** Supplied information **
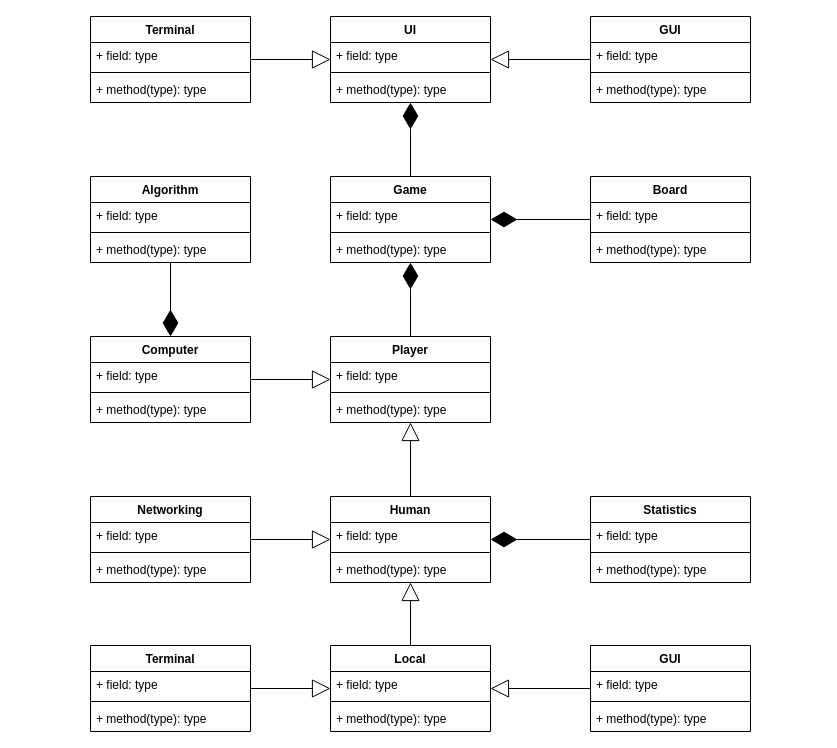
Rufushwilliams/NEA---MasterMind keeps this draw.io diagram as Software Object Diagram.drawio. Above is the earlier version. Source tidied: cells renumbered, new cells numbered last; positions are measured from the earlier drawing's top-left corner, leaving out a move shared by most shapes. Both pictures are drawn from the tidied source at 100%, with x=0, y=0 at pixel (90, 16).
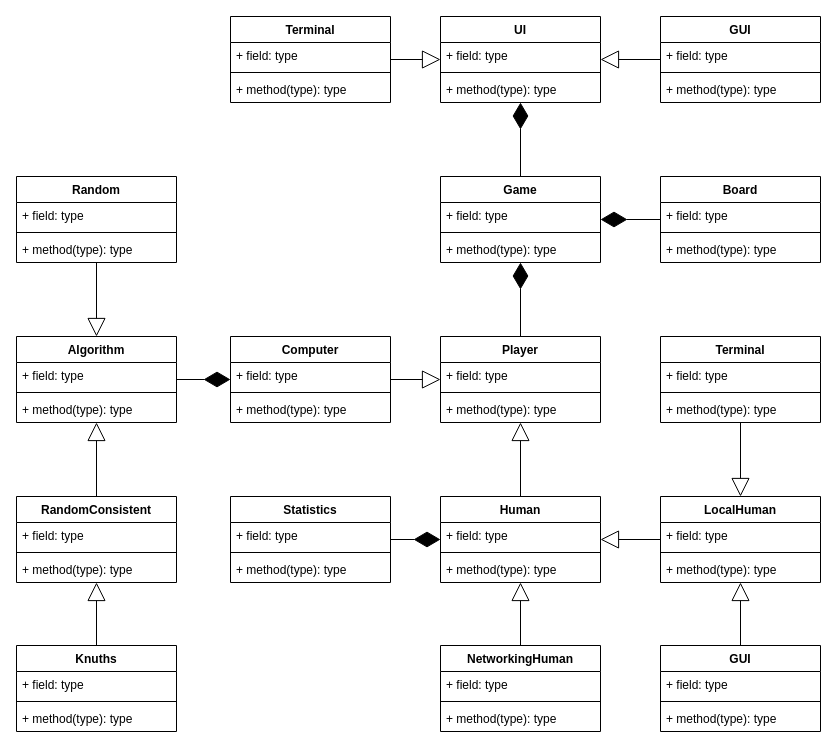
The same diagram, later.

Commit message:
Added multiple algorithms to SOD

What changed in the source:
```diff
@@
     <mxCell id="2" value="Game" style="swimlane;fontStyle=1;align=center;verticalAlign=top;horizontal=1;startSize=26;" parent="1" vertex="1">
-      <mxGeometry x="240" y="160" width="160" height="86" as="geometry" />
+      <mxGeometry x="350" y="160" width="160" height="86" as="geometry" />
     </mxCell>
@@
     <mxCell id="6" value="Terminal" style="swimlane;fontStyle=1;align=center;verticalAlign=top;horizontal=1;startSize=26;" parent="1" vertex="1">
-      <mxGeometry y="629" width="160" height="86" as="geometry" />
+      <mxGeometry x="570" y="320" width="160" height="86" as="geometry" />
     </mxCell>
@@
     <mxCell id="10" value="GUI" style="swimlane;fontStyle=1;align=center;verticalAlign=top;horizontal=1;startSize=26;" parent="1" vertex="1">
-      <mxGeometry x="500" y="629" width="160" height="86" as="geometry" />
+      <mxGeometry x="570" y="629" width="160" height="86" as="geometry" />
     </mxCell>
@@
     <mxCell id="14" value="Computer" style="swimlane;fontStyle=1;align=center;verticalAlign=top;horizontal=1;startSize=26;" parent="1" vertex="1">
-      <mxGeometry y="320" width="160" height="86" as="geometry" />
+      <mxGeometry x="140" y="320" width="160" height="86" as="geometry" />
     </mxCell>
@@
     <mxCell id="18" style="endArrow=diamondThin;endFill=1;endSize=24;html=1;rounded=0;exitX=0.5;exitY=0;exitDx=0;exitDy=0;" parent="1" edge="1" source="19" target="2">
       <mxGeometry relative="1" as="geometry">
         <Array as="points">
-          <mxPoint x="320" y="323" />
+          <mxPoint x="430" y="323" />
         </Array>
       </mxGeometry>
     </mxCell>
     <mxCell id="19" value="Player" style="swimlane;fontStyle=1;align=center;verticalAlign=top;horizontal=1;startSize=26;" parent="1" vertex="1">
-      <mxGeometry x="240" y="320" width="160" height="86" as="geometry" />
+      <mxGeometry x="350" y="320" width="160" height="86" as="geometry" />
     </mxCell>
@@
     <mxCell id="23" value="Human" style="swimlane;fontStyle=1;align=center;verticalAlign=top;horizontal=1;startSize=26;" parent="1" vertex="1">
-      <mxGeometry x="240" y="480" width="160" height="86" as="geometry" />
+      <mxGeometry x="350" y="480" width="160" height="86" as="geometry" />
     </mxCell>
@@
-    <mxCell id="27" value="Networking" style="swimlane;fontStyle=1;align=center;verticalAlign=top;horizontal=1;startSize=26;" parent="1" vertex="1">
-      <mxGeometry y="480" width="160" height="86" as="geometry" />
+    <mxCell id="27" value="NetworkingHuman" style="swimlane;fontStyle=1;align=center;verticalAlign=top;horizontal=1;startSize=26;" parent="1" vertex="1">
+      <mxGeometry x="350" y="629" width="160" height="86" as="geometry" />
     </mxCell>
@@
-    <mxCell id="31" value="Local" style="swimlane;fontStyle=1;align=center;verticalAlign=top;horizontal=1;startSize=26;" parent="1" vertex="1">
-      <mxGeometry x="240" y="629" width="160" height="86" as="geometry" />
+    <mxCell id="31" value="LocalHuman" style="swimlane;fontStyle=1;align=center;verticalAlign=top;horizontal=1;startSize=26;" parent="1" vertex="1">
+      <mxGeometry x="570" y="480" width="160" height="86" as="geometry" />
     </mxCell>
@@
     <mxCell id="40" value="Statistics" style="swimlane;fontStyle=1;align=center;verticalAlign=top;horizontal=1;startSize=26;" parent="1" vertex="1">
-      <mxGeometry x="500" y="480" width="160" height="86" as="geometry" />
+      <mxGeometry x="140" y="480" width="160" height="86" as="geometry" />
     </mxCell>
@@
     <mxCell id="46" value="Board" style="swimlane;fontStyle=1;align=center;verticalAlign=top;horizontal=1;startSize=26;" parent="1" vertex="1">
-      <mxGeometry x="500" y="160" width="160" height="86" as="geometry" />
+      <mxGeometry x="570" y="160" width="160" height="86" as="geometry" />
     </mxCell>
@@
     <mxCell id="51" value="UI" style="swimlane;fontStyle=1;align=center;verticalAlign=top;horizontal=1;startSize=26;" parent="1" vertex="1">
-      <mxGeometry x="240" width="160" height="86" as="geometry" />
+      <mxGeometry x="350" width="160" height="86" as="geometry" />
     </mxCell>
@@
     <mxCell id="56" value="Terminal" style="swimlane;fontStyle=1;align=center;verticalAlign=top;horizontal=1;startSize=26;" parent="1" vertex="1">
-      <mxGeometry width="160" height="86" as="geometry" />
+      <mxGeometry x="140" width="160" height="86" as="geometry" />
     </mxCell>
@@
     <mxCell id="61" value="GUI" style="swimlane;fontStyle=1;align=center;verticalAlign=top;horizontal=1;startSize=26;" parent="1" vertex="1">
-      <mxGeometry x="500" width="160" height="86" as="geometry" />
+      <mxGeometry x="570" width="160" height="86" as="geometry" />
     </mxCell>
@@
     <mxCell id="66" value="Algorithm" style="swimlane;fontStyle=1;align=center;verticalAlign=top;horizontal=1;startSize=26;" parent="1" vertex="1">
-      <mxGeometry y="160" width="160" height="86" as="geometry" />
+      <mxGeometry x="-74" y="320" width="160" height="86" as="geometry" />
     </mxCell>
@@
+    <mxCell id="71" value="Knuths" style="swimlane;fontStyle=1;align=center;verticalAlign=top;horizontal=1;startSize=26;" parent="1" vertex="1">
+      <mxGeometry x="-74" y="629" width="160" height="86" as="geometry" />
+    </mxCell>
+    <mxCell id="72" value="+ field: type" style="text;strokeColor=none;fillColor=none;align=left;verticalAlign=top;spacingLeft=4;spacingRight=4;overflow=hidden;" parent="71" vertex="1">
+      <mxGeometry y="26" width="160" height="26" as="geometry" />
+    </mxCell>
+    <mxCell id="73" style="line;strokeWidth=1;fillColor=none;align=left;verticalAlign=middle;spacingTop=-1;spacingLeft=3;spacingRight=3;labelPosition=right;" parent="71" vertex="1">
+      <mxGeometry y="52" width="160" height="8" as="geometry" />
+    </mxCell>
+    <mxCell id="74" value="+ method(type): type" style="text;strokeColor=none;fillColor=none;align=left;verticalAlign=top;spacingLeft=4;spacingRight=4;overflow=hidden;" parent="71" vertex="1">
+      <mxGeometry y="60" width="160" height="26" as="geometry" />
+    </mxCell>
+    <mxCell id="75" value="RandomConsistent" style="swimlane;fontStyle=1;align=center;verticalAlign=top;horizontal=1;startSize=26;" parent="1" vertex="1">
+      <mxGeometry x="-74" y="480" width="160" height="86" as="geometry" />
+    </mxCell>
+    <mxCell id="76" value="+ field: type" style="text;strokeColor=none;fillColor=none;align=left;verticalAlign=top;spacingLeft=4;spacingRight=4;overflow=hidden;" parent="75" vertex="1">
+      <mxGeometry y="26" width="160" height="26" as="geometry" />
+    </mxCell>
+    <mxCell id="77" style="line;strokeWidth=1;fillColor=none;align=left;verticalAlign=middle;spacingTop=-1;spacingLeft=3;spacingRight=3;labelPosition=right;" parent="75" vertex="1">
+      <mxGeometry y="52" width="160" height="8" as="geometry" />
+    </mxCell>
+    <mxCell id="78" value="+ method(type): type" style="text;strokeColor=none;fillColor=none;align=left;verticalAlign=top;spacingLeft=4;spacingRight=4;overflow=hidden;" parent="75" vertex="1">
+      <mxGeometry y="60" width="160" height="26" as="geometry" />
+    </mxCell>
+    <mxCell id="79" value="Random" style="swimlane;fontStyle=1;align=center;verticalAlign=top;horizontal=1;startSize=26;" parent="1" vertex="1">
+      <mxGeometry x="-74" y="160" width="160" height="86" as="geometry" />
+    </mxCell>
+    <mxCell id="80" value="+ field: type" style="text;strokeColor=none;fillColor=none;align=left;verticalAlign=top;spacingLeft=4;spacingRight=4;overflow=hidden;" parent="79" vertex="1">
+      <mxGeometry y="26" width="160" height="26" as="geometry" />
+    </mxCell>
+    <mxCell id="81" style="line;strokeWidth=1;fillColor=none;align=left;verticalAlign=middle;spacingTop=-1;spacingLeft=3;spacingRight=3;labelPosition=right;" parent="79" vertex="1">
+      <mxGeometry y="52" width="160" height="8" as="geometry" />
+    </mxCell>
+    <mxCell id="82" value="+ method(type): type" style="text;strokeColor=none;fillColor=none;align=left;verticalAlign=top;spacingLeft=4;spacingRight=4;overflow=hidden;" parent="79" vertex="1">
+      <mxGeometry y="60" width="160" height="26" as="geometry" />
+    </mxCell>
+    <mxCell id="83" style="endArrow=block;endSize=16;endFill=0;html=1;rounded=0;" parent="1" edge="1" source="79" target="66">
+      <mxGeometry relative="1" as="geometry" />
+    </mxCell>
+    <mxCell id="84" style="endArrow=block;endSize=16;endFill=0;html=1;rounded=0;" parent="1" edge="1" source="75" target="66">
+      <mxGeometry relative="1" as="geometry" />
+    </mxCell>
+    <mxCell id="85" style="endArrow=block;endSize=16;endFill=0;html=1;rounded=0;" parent="1" edge="1" source="71" target="75">
+      <mxGeometry relative="1" as="geometry" />
+    </mxCell>
```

** Brief **
Every line above that holds "block" should be tallied; answer with the total alone.

** Response to this exercise **
3